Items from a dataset
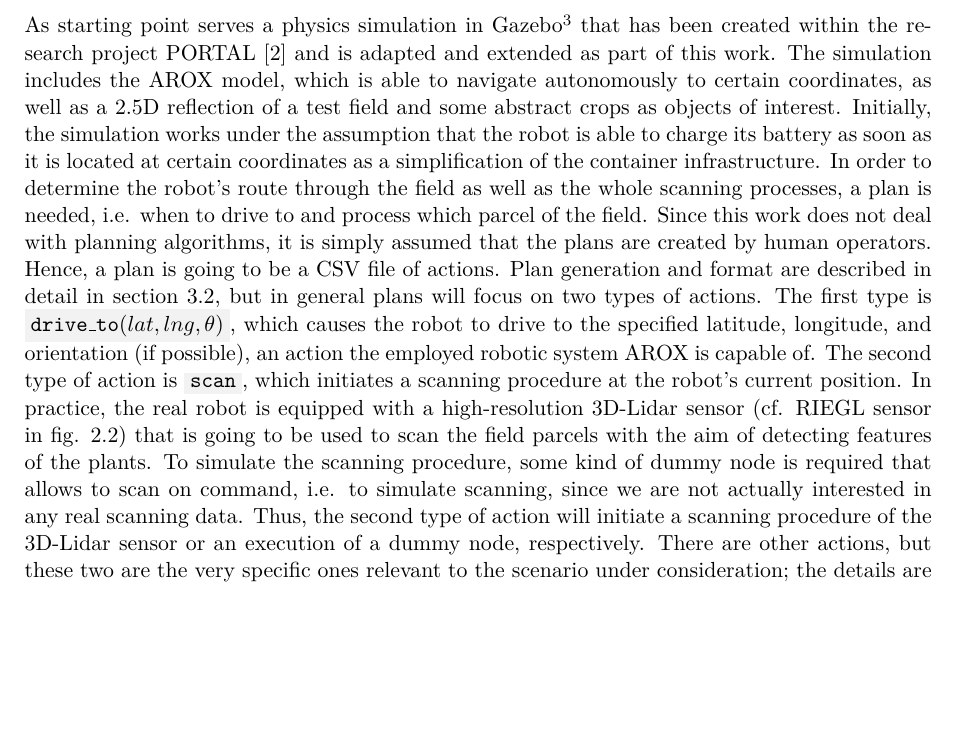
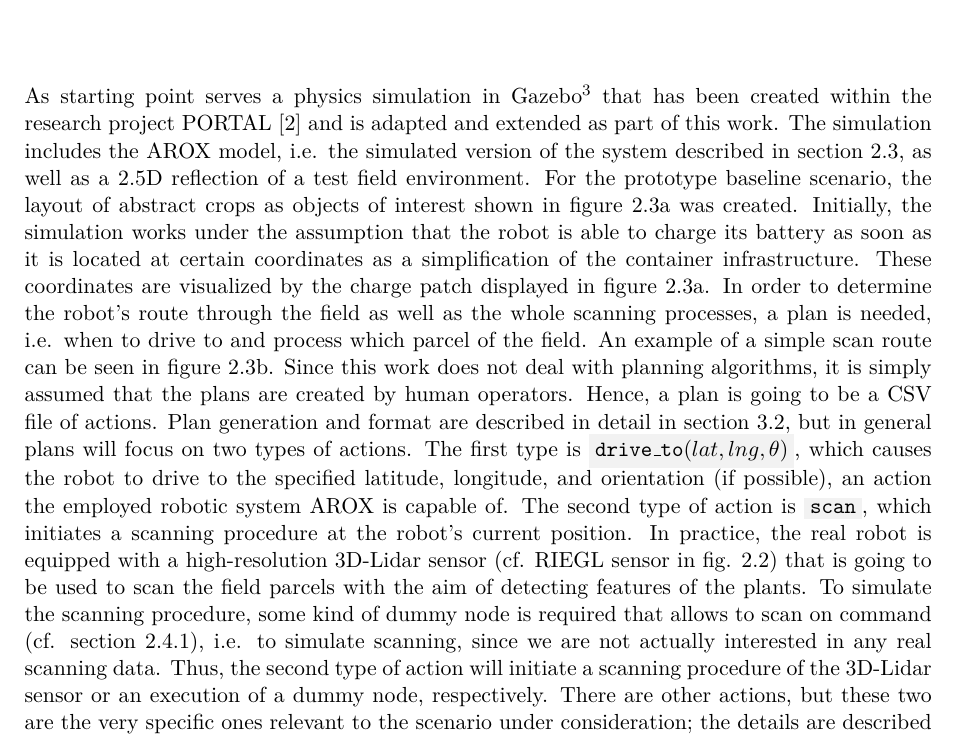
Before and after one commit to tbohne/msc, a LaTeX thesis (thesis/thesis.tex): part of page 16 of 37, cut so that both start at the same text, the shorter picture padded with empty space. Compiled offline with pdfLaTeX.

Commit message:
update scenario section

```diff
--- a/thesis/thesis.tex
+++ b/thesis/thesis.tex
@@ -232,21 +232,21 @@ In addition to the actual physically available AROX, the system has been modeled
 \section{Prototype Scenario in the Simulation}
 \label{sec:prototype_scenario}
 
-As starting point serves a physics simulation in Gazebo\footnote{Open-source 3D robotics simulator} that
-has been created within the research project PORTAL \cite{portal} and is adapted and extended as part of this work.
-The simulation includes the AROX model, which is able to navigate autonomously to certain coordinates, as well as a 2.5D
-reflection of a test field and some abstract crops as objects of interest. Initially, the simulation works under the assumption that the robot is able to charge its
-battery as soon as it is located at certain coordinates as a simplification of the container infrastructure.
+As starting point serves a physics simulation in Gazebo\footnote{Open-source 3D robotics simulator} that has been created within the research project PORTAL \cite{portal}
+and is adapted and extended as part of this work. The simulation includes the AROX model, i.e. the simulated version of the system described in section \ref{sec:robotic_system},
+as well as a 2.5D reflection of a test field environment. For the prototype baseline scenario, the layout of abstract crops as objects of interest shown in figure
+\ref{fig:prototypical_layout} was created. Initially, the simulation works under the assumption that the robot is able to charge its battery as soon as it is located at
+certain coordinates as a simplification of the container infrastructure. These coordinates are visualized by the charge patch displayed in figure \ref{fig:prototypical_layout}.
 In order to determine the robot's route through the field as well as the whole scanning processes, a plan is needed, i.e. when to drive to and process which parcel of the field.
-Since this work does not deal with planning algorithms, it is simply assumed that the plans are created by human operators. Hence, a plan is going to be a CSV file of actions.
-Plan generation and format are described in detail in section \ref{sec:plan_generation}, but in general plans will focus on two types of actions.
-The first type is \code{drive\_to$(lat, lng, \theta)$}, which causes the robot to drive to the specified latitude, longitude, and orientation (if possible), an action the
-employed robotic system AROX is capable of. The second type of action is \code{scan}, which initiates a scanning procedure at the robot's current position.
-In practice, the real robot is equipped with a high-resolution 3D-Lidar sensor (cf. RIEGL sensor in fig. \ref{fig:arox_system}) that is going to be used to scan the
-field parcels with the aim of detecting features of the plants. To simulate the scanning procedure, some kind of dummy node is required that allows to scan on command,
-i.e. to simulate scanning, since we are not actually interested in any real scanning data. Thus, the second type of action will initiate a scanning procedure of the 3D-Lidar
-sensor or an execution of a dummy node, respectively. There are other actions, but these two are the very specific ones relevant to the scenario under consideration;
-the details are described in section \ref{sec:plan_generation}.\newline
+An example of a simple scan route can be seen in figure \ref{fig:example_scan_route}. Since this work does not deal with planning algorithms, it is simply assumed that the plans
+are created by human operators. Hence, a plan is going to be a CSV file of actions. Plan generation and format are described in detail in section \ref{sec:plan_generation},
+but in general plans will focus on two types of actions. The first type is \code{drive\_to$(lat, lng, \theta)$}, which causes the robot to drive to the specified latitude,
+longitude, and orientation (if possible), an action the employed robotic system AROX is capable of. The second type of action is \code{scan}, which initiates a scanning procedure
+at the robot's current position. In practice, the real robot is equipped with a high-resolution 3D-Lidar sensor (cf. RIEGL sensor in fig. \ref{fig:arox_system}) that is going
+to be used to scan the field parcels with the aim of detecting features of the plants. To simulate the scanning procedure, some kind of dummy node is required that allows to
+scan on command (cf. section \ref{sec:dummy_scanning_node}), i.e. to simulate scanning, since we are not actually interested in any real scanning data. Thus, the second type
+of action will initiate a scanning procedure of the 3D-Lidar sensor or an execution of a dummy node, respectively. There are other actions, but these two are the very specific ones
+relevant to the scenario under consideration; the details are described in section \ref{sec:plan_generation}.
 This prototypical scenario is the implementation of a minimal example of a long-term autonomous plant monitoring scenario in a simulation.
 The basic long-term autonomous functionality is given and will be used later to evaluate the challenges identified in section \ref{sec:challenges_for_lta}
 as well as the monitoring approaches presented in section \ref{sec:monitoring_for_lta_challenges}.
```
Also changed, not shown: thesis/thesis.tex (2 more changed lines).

...

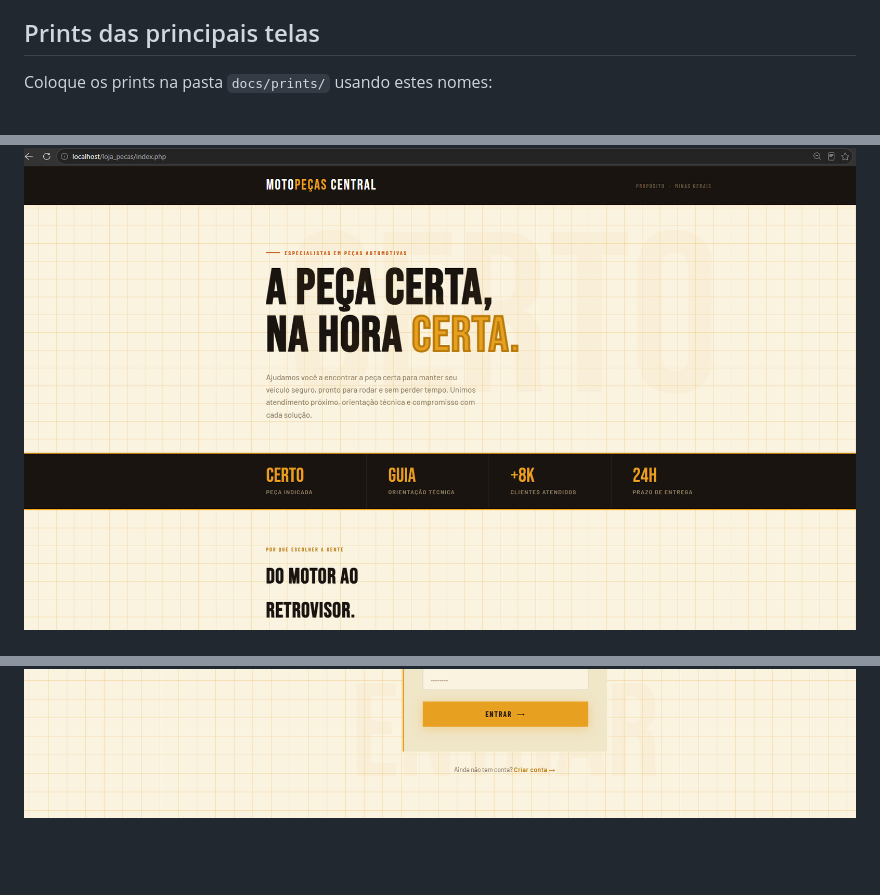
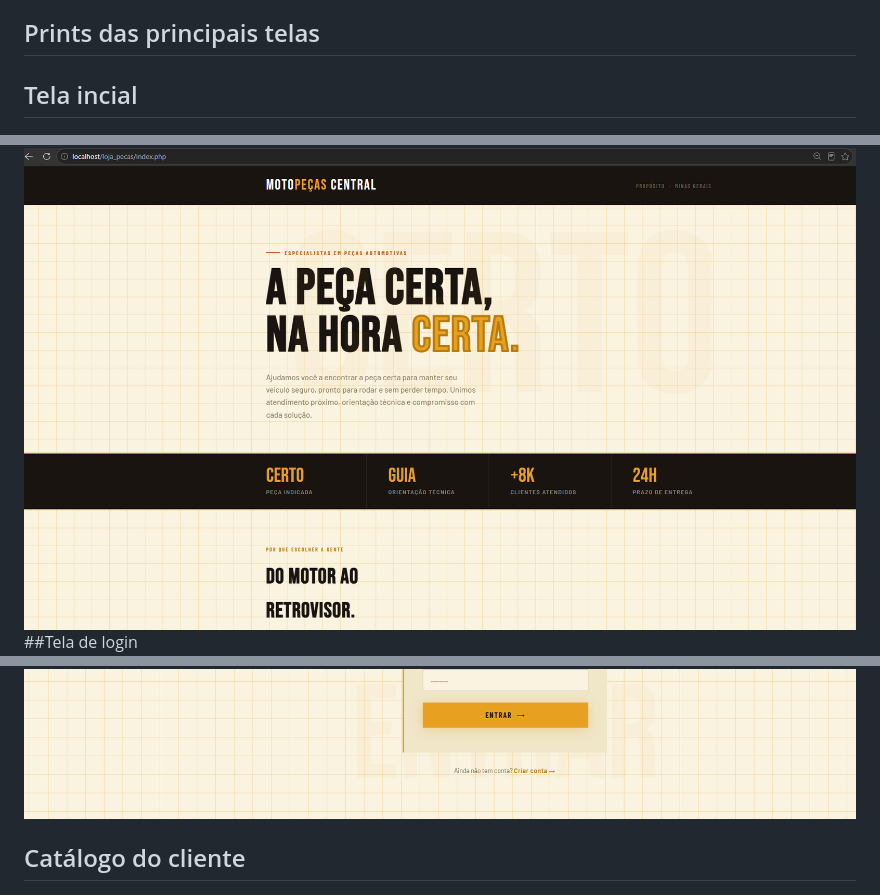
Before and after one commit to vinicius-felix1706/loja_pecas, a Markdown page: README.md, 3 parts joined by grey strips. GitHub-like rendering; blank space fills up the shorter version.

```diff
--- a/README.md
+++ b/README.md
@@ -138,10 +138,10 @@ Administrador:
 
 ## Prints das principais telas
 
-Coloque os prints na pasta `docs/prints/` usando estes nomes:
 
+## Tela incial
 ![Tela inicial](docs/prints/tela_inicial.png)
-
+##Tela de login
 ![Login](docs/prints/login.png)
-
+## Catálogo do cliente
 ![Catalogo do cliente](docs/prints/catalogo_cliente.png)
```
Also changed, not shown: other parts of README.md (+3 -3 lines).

==

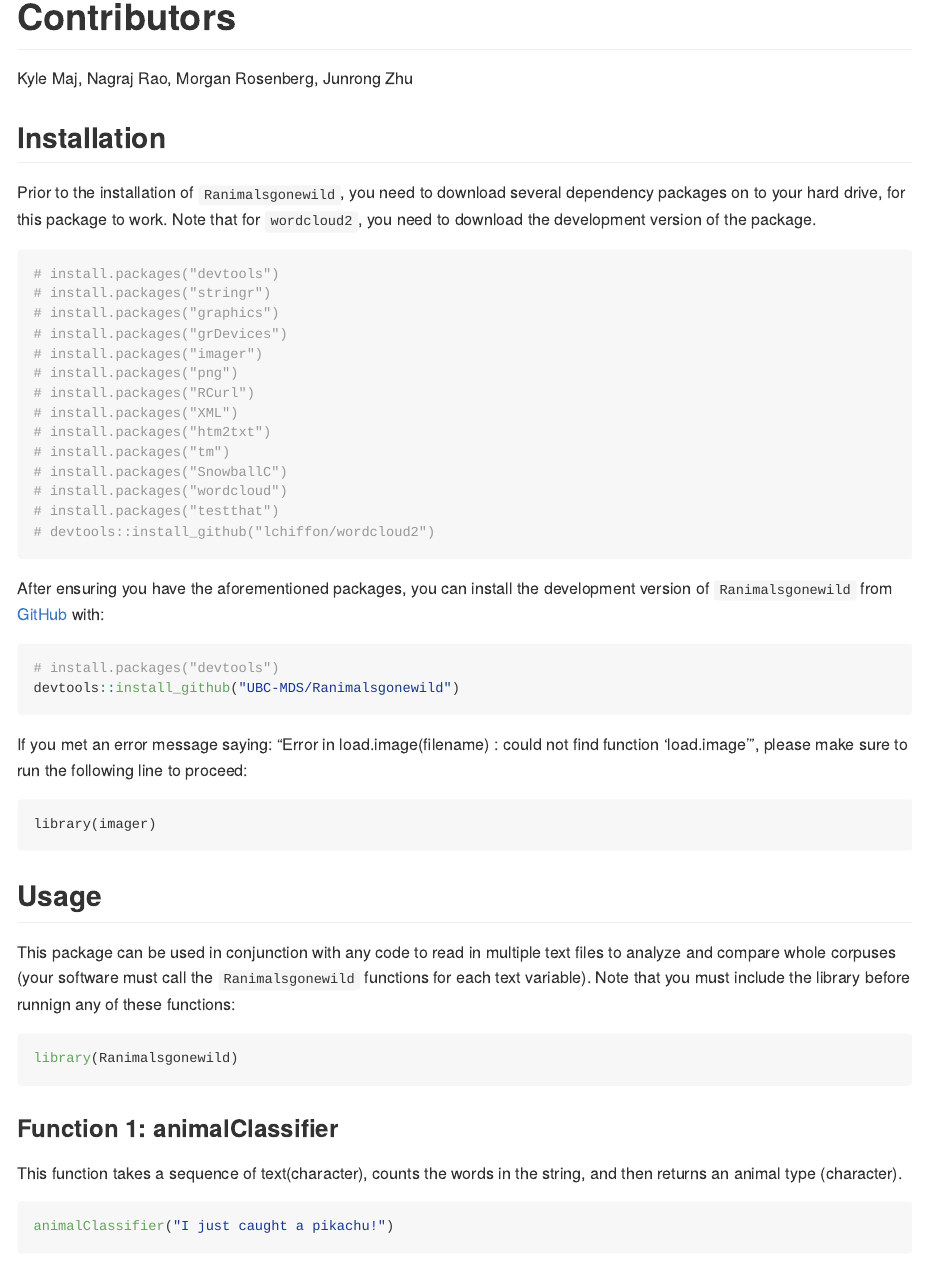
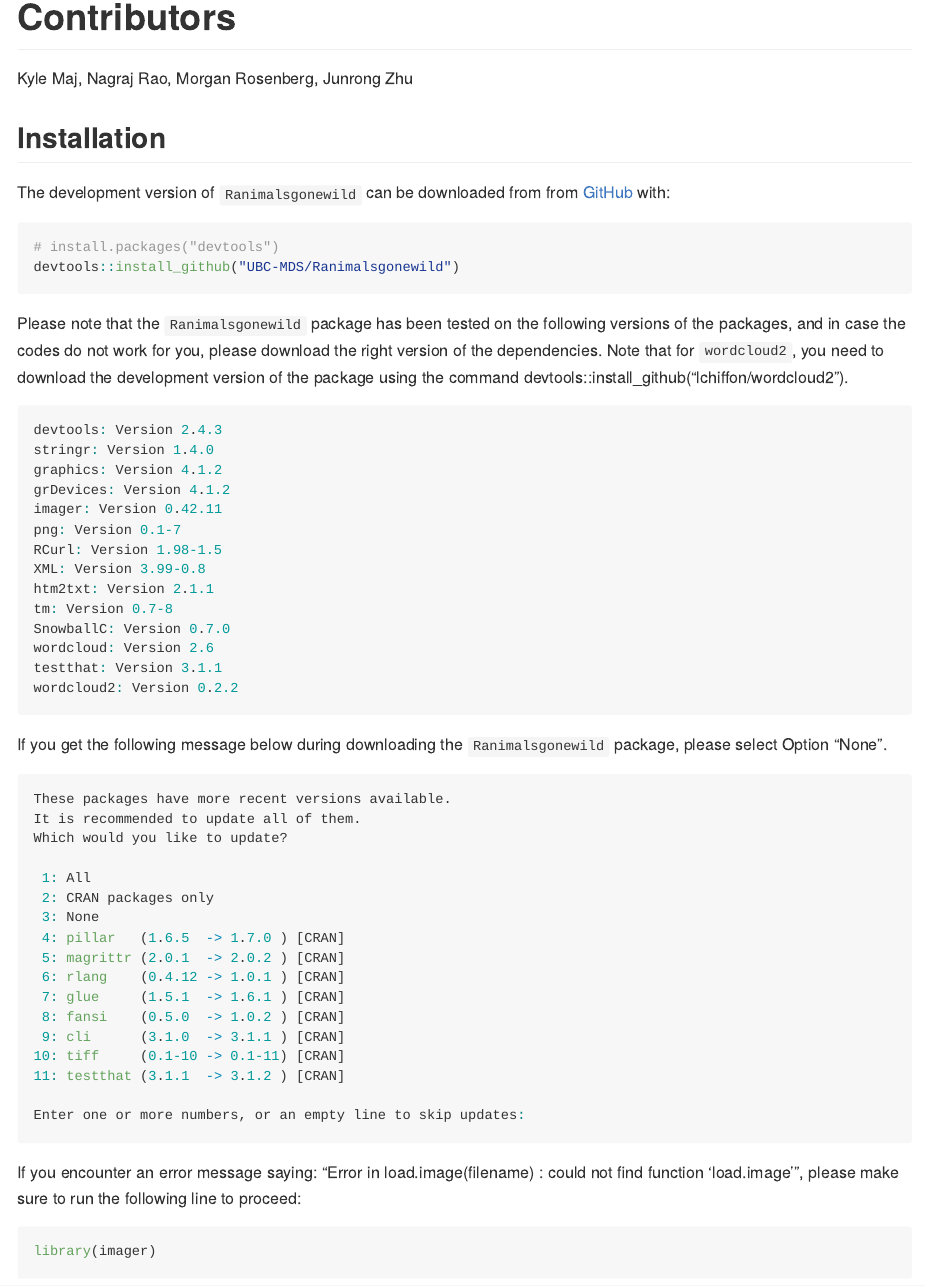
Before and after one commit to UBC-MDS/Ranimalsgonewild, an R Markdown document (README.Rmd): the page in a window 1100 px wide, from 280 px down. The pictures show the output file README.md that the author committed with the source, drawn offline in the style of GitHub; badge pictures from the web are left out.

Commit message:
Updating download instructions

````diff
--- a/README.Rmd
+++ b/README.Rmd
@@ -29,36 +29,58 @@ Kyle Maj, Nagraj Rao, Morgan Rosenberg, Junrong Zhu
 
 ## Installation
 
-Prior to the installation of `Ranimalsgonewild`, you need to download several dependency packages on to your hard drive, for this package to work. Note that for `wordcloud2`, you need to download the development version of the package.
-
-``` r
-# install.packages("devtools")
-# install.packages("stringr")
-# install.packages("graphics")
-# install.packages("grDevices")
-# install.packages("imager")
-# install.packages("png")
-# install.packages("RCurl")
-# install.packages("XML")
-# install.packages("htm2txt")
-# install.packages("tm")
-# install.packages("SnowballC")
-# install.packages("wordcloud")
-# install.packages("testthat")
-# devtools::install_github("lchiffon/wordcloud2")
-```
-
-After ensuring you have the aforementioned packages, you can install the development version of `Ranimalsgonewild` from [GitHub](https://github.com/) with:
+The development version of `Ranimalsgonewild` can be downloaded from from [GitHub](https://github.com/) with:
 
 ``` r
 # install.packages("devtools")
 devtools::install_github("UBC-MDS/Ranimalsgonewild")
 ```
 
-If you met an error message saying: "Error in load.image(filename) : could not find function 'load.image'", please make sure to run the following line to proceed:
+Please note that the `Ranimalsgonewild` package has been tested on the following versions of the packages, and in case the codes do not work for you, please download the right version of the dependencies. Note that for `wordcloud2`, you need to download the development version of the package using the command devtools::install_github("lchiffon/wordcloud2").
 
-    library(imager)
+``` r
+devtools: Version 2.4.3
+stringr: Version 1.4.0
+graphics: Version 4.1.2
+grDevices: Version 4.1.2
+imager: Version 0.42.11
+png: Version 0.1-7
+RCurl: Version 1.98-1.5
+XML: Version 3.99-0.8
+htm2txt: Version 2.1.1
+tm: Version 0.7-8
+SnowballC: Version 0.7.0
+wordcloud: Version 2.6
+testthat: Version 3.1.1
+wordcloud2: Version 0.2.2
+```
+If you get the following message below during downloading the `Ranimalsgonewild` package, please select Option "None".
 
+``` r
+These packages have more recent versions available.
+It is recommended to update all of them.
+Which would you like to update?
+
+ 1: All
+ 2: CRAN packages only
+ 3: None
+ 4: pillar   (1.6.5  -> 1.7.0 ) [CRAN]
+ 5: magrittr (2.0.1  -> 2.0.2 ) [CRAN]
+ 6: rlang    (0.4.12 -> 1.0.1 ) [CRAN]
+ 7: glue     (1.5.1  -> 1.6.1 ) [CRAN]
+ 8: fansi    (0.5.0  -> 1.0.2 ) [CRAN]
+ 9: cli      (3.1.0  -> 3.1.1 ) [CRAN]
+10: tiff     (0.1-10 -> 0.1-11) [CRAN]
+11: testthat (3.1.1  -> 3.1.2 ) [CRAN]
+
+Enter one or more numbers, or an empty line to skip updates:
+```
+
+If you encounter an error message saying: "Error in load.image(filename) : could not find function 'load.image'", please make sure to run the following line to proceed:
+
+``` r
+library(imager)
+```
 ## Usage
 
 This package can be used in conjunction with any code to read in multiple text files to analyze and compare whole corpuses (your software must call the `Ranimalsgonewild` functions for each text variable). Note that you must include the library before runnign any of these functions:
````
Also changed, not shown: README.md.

## Work to complete
Only a number is wanted. Count the lines of the data that contain "devtools".

## The answer
6